#### [AIM OF THE TASK]
Search the records for the word "drawn" and report each line that has it.

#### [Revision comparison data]
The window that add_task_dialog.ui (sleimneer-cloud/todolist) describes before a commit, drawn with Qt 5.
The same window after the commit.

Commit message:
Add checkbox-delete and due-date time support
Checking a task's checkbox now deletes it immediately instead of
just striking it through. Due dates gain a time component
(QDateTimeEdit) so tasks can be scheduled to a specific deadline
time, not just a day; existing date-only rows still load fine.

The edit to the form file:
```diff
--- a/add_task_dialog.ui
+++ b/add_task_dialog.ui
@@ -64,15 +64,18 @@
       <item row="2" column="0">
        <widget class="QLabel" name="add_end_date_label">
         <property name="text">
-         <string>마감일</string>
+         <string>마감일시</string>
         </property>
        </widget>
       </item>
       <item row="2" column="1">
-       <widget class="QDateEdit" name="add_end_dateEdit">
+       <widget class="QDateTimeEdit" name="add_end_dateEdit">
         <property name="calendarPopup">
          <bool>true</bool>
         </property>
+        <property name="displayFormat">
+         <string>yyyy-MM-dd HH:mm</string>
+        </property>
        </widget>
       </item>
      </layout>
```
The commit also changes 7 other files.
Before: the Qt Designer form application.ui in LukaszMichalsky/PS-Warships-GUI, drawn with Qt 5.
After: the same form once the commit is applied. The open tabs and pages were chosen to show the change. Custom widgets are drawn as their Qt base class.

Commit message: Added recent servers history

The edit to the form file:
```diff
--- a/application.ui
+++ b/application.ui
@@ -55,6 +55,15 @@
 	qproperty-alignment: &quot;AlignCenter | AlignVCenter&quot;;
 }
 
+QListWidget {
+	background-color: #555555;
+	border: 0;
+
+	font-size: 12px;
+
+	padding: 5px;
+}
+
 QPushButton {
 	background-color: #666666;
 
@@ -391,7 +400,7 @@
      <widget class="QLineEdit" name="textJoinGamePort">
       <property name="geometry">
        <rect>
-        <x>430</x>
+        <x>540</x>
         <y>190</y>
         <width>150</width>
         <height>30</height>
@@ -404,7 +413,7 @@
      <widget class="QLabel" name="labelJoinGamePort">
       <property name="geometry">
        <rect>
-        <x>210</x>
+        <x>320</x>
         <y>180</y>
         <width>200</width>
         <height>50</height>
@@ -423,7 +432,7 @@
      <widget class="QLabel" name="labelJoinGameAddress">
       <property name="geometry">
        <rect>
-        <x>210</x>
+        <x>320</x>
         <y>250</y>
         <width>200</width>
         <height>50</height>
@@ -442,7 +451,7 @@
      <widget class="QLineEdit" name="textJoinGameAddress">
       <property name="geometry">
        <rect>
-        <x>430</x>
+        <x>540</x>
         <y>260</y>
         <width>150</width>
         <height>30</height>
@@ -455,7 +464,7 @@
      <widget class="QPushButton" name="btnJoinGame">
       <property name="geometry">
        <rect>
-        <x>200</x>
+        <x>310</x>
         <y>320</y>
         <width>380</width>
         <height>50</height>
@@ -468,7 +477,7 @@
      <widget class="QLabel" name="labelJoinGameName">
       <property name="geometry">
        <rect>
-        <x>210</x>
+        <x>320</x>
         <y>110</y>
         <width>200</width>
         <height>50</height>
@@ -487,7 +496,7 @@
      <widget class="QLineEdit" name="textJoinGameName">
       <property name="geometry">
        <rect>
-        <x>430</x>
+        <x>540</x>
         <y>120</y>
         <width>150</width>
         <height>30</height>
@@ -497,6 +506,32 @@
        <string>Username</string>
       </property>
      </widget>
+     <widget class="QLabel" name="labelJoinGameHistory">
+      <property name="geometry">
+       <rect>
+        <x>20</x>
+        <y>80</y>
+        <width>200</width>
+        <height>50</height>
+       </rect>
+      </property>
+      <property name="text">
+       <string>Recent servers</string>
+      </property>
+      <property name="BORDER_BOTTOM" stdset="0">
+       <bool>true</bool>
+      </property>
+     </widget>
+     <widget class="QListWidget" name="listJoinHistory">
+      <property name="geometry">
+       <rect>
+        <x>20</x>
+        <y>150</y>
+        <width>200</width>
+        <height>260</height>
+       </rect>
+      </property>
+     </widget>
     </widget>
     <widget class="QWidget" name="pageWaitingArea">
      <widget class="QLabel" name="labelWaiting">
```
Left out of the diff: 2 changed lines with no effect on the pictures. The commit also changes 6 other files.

#### [ANSWER AREA]
The window that add_task_dialog.ui (sleimneer-cloud/todolist) describes before a commit, drawn with Qt 5.
Before: the Qt Designer form application.ui in LukaszMichalsky/PS-Warships-GUI, drawn with Qt 5.
After: the same form once the commit is applied. The open tabs and pages were chosen to show the change. Custom widgets are drawn as their Qt base class.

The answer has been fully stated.